### [WORK INSTRUCTION]
List each line of the data that holds the string "child", please.

### [RECORDS FOR THIS TASK]
↓

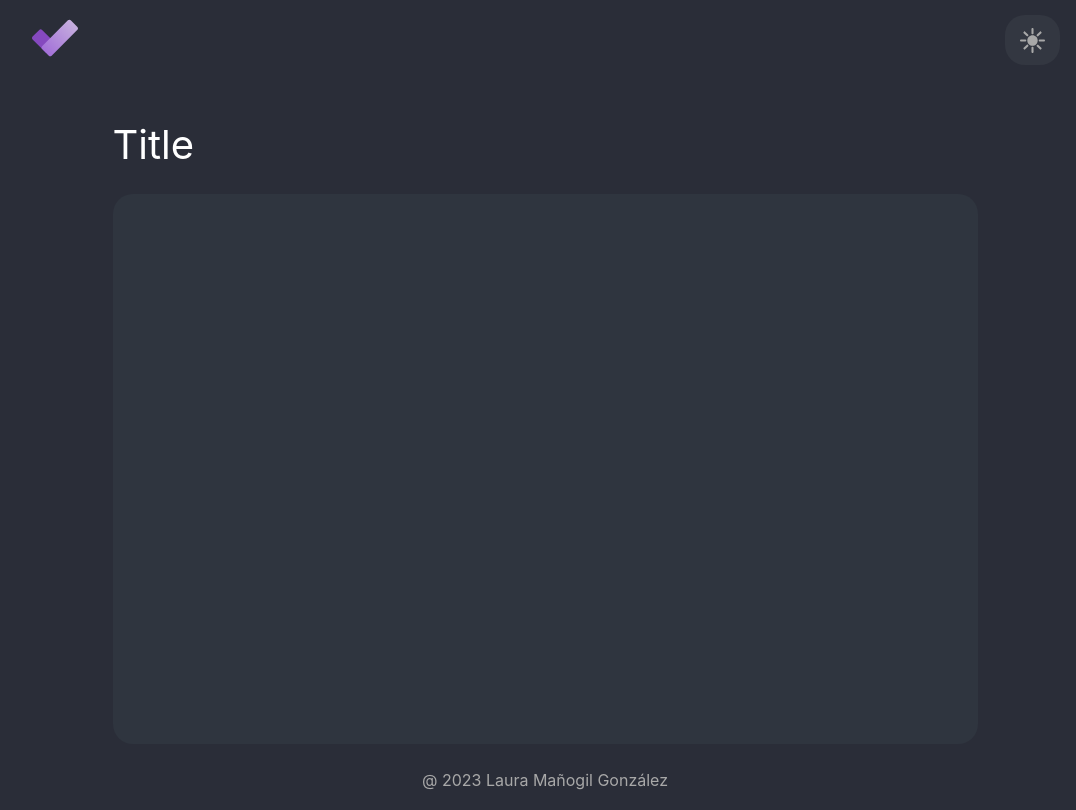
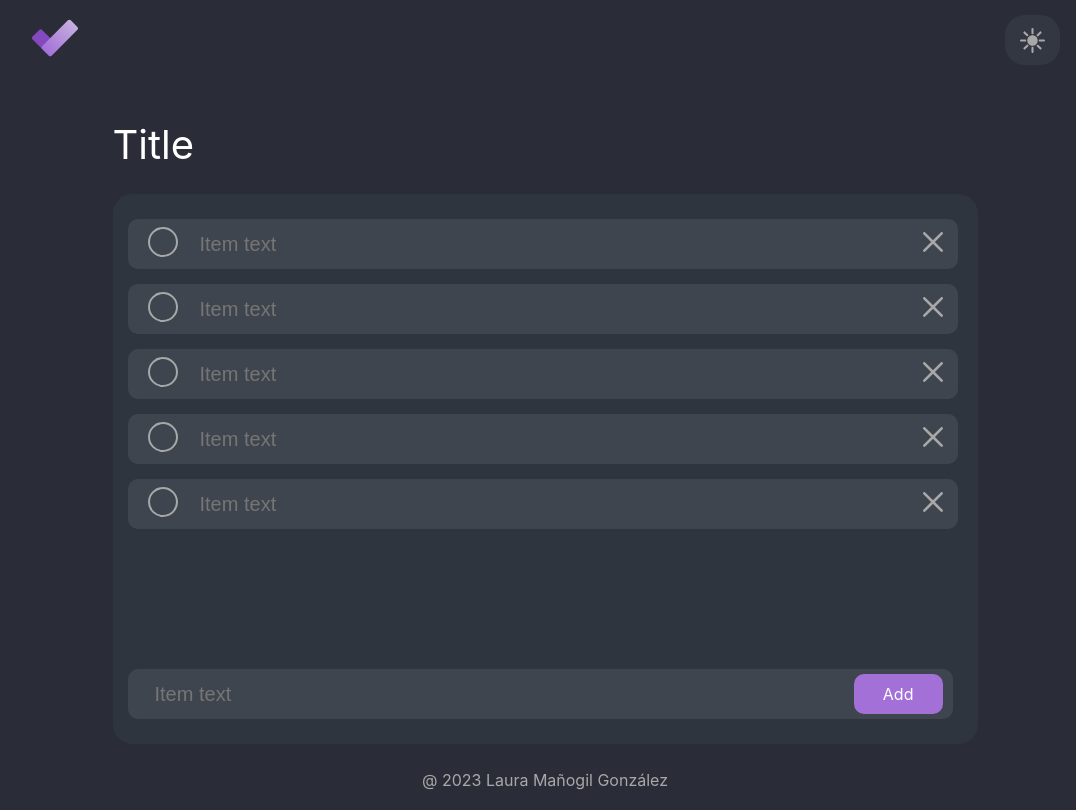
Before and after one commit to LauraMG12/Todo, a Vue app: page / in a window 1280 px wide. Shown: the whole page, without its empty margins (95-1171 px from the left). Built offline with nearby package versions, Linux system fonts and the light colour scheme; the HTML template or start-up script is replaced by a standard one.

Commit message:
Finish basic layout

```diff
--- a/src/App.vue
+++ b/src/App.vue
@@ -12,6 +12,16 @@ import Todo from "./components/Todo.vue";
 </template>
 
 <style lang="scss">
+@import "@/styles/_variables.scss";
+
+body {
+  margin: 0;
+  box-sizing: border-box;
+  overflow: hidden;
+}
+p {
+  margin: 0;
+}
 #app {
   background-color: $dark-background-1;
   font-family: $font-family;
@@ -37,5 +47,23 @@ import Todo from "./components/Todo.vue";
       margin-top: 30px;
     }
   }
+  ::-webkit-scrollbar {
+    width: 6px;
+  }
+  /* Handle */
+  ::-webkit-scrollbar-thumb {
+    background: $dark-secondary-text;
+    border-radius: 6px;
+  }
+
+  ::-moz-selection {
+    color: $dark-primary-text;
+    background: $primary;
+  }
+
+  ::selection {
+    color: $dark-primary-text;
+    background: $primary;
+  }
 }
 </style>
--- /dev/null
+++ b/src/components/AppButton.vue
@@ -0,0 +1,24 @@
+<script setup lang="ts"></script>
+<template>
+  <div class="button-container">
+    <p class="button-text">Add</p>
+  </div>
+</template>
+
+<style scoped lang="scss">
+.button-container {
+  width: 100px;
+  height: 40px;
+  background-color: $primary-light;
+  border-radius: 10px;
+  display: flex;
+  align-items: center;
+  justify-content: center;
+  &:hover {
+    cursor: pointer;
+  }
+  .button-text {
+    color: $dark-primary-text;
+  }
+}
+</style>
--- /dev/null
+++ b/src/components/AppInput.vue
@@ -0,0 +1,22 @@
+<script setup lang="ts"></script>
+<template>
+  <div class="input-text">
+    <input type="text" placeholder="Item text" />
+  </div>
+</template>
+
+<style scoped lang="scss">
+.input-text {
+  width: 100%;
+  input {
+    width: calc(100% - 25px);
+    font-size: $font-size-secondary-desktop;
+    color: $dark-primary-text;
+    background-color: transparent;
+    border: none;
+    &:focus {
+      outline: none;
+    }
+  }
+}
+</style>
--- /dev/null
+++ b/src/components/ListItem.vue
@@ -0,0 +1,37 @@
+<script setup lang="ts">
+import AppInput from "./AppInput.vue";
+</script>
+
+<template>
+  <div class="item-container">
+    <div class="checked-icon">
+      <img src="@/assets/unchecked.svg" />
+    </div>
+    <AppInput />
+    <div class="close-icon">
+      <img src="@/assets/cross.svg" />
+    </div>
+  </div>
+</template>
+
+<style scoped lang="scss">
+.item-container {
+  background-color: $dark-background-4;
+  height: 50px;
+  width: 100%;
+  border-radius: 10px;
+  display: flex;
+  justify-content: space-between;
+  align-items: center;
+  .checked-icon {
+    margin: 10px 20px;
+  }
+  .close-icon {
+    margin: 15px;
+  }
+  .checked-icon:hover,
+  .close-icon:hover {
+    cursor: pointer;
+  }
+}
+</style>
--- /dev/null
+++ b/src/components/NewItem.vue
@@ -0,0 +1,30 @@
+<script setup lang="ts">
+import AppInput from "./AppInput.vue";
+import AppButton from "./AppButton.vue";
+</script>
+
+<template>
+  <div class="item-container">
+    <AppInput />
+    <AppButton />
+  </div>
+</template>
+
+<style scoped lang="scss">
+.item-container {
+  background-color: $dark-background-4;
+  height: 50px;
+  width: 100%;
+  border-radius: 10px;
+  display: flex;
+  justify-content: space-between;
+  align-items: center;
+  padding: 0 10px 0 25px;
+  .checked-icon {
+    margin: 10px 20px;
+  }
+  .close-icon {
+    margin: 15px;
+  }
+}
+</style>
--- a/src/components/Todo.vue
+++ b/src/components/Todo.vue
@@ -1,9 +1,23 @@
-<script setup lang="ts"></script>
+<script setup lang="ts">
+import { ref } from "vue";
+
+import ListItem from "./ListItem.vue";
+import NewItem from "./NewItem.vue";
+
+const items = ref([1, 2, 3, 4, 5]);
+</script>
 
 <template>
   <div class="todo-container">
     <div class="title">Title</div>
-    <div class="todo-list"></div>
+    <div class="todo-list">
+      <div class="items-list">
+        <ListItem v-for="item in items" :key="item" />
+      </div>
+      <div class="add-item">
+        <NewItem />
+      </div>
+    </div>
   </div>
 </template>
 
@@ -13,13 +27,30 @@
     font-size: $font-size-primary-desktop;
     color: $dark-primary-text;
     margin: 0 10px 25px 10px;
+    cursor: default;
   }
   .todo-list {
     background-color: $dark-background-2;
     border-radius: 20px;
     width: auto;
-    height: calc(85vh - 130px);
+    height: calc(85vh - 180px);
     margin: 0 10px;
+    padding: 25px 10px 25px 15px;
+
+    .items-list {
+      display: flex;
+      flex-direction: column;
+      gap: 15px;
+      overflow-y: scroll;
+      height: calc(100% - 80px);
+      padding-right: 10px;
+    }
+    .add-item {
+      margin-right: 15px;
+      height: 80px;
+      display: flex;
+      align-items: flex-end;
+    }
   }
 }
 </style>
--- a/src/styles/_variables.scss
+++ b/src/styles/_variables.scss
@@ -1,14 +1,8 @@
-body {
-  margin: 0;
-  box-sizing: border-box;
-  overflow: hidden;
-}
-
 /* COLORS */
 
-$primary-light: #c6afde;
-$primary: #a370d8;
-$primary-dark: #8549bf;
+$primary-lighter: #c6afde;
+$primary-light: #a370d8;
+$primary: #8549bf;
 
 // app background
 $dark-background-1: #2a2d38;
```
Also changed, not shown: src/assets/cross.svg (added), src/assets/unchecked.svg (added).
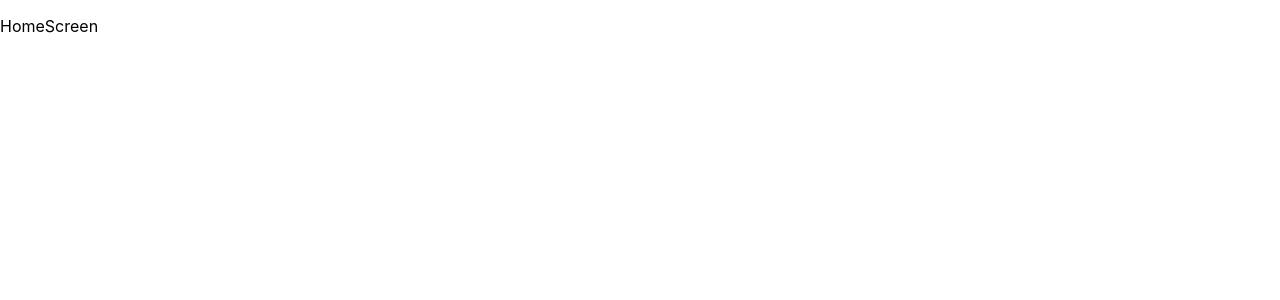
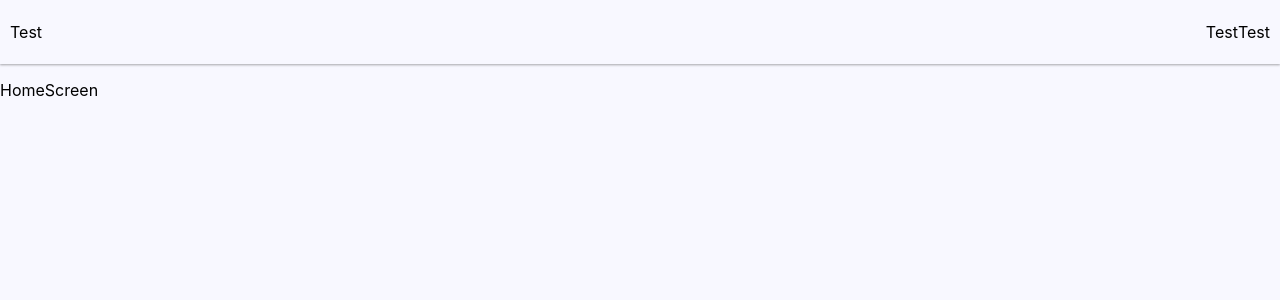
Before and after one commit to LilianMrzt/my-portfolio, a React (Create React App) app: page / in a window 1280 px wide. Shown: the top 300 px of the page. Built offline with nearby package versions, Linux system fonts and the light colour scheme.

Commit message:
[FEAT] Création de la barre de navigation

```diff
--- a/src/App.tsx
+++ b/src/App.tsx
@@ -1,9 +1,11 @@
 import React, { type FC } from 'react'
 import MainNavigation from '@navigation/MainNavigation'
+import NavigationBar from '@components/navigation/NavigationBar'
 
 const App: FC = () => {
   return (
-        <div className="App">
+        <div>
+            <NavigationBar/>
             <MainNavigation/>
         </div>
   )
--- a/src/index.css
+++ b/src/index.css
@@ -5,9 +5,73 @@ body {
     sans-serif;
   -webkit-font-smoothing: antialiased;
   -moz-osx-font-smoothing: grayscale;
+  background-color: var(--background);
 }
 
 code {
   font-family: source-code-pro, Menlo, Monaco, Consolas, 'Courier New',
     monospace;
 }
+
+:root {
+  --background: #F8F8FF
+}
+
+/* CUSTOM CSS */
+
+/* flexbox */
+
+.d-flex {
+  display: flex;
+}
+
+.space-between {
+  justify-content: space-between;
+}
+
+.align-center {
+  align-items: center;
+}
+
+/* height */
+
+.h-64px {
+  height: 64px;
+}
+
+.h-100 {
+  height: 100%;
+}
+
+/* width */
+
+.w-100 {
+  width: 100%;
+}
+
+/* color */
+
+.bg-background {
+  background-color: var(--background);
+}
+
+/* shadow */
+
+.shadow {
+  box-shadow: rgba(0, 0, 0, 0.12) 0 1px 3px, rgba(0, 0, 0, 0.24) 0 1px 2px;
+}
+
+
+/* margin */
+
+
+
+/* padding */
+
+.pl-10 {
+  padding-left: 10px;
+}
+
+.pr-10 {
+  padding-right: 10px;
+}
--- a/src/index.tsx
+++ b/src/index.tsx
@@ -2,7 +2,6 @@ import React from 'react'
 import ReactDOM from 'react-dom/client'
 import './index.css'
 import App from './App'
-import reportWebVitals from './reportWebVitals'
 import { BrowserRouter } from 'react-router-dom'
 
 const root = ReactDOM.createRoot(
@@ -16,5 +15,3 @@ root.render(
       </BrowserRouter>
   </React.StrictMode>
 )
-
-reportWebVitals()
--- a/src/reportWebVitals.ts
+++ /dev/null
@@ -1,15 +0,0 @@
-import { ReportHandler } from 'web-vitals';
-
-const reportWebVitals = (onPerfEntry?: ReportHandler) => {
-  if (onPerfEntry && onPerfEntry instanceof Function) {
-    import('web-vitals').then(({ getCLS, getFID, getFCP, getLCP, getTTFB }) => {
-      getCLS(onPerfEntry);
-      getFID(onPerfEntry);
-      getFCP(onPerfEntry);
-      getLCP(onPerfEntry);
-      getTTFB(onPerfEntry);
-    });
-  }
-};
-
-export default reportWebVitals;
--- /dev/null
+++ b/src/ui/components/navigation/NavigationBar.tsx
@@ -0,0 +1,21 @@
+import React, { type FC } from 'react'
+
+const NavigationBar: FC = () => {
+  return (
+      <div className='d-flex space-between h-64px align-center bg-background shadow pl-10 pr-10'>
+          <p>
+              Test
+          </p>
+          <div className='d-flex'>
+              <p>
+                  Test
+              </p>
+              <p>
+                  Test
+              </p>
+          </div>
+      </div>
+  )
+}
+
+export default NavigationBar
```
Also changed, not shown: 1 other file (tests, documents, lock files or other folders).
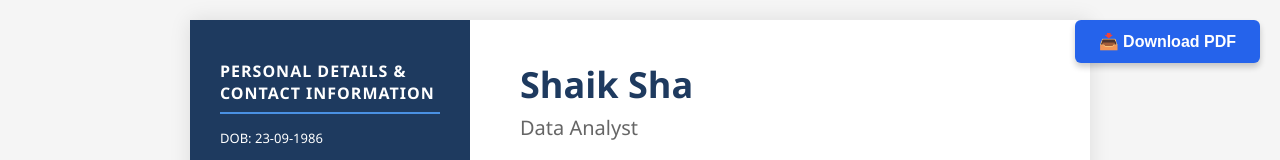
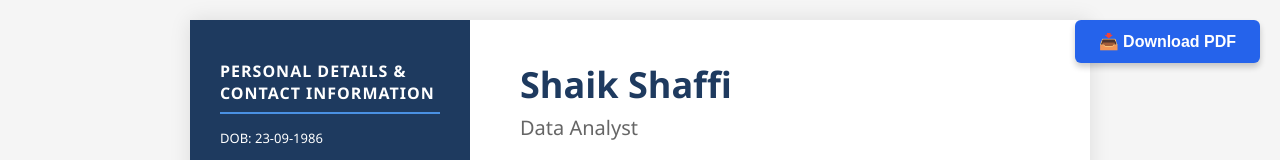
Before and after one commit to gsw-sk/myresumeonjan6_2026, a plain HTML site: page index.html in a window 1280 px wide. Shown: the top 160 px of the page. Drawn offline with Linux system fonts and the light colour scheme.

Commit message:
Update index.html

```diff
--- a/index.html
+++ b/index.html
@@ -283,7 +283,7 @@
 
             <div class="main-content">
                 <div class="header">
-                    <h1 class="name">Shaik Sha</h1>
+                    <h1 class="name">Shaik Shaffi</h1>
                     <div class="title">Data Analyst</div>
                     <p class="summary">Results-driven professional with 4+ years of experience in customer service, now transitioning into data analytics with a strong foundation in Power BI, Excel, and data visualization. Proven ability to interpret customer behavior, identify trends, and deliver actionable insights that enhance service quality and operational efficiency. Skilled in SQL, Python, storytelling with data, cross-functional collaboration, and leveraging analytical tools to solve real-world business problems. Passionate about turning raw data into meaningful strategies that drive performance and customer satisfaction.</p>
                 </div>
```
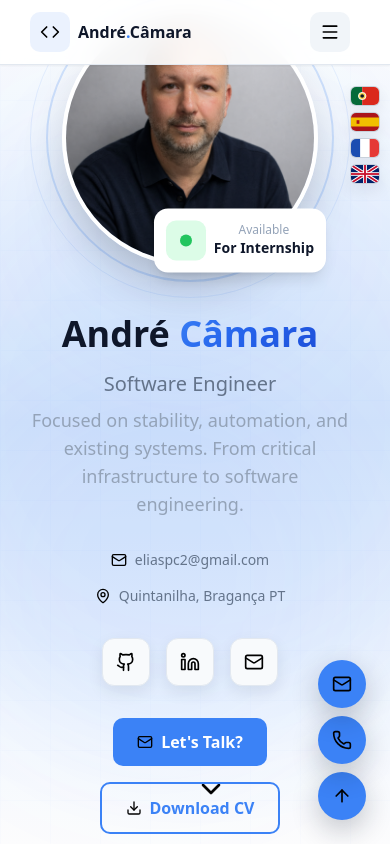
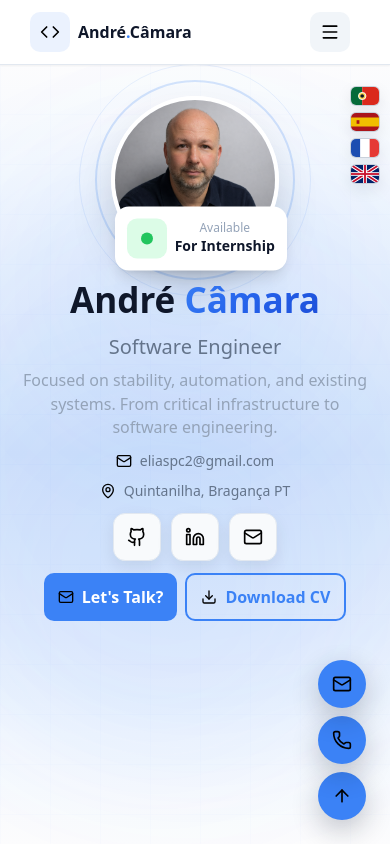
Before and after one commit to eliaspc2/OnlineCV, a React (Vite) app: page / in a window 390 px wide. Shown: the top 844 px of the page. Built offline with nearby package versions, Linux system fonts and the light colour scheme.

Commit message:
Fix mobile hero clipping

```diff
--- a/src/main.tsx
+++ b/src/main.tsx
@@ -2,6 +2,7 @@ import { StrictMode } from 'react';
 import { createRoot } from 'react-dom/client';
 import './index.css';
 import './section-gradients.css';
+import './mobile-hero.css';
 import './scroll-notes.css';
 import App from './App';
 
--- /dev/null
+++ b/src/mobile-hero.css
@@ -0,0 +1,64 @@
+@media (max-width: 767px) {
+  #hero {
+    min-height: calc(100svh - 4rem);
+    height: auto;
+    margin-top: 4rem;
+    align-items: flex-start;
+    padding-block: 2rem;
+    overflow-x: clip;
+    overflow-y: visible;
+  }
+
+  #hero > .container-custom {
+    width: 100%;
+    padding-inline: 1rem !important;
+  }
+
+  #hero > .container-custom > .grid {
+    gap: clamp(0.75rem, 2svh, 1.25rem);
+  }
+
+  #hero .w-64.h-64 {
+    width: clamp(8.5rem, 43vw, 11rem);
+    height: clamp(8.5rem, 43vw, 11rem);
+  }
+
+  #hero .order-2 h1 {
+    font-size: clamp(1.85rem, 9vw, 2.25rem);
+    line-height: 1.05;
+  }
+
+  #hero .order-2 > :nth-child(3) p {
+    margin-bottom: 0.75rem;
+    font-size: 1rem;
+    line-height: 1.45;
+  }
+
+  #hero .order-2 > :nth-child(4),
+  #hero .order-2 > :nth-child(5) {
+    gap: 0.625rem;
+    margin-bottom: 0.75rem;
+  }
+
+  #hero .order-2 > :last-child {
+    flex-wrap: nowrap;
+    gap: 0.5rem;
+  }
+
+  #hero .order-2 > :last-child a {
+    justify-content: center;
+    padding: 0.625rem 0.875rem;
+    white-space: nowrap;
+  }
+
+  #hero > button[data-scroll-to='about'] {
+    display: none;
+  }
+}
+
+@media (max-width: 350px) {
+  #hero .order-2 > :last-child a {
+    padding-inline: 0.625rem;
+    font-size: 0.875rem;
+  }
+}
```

↑

### [RESPONSE FOR THIS EXERCISE]
+  #hero .order-2 > :nth-child(3) p {
+  #hero .order-2 > :nth-child(4),
+  #hero .order-2 > :nth-child(5) {
+  #hero .order-2 > :last-child {
+  #hero .order-2 > :last-child a {
+  #hero .order-2 > :last-child a {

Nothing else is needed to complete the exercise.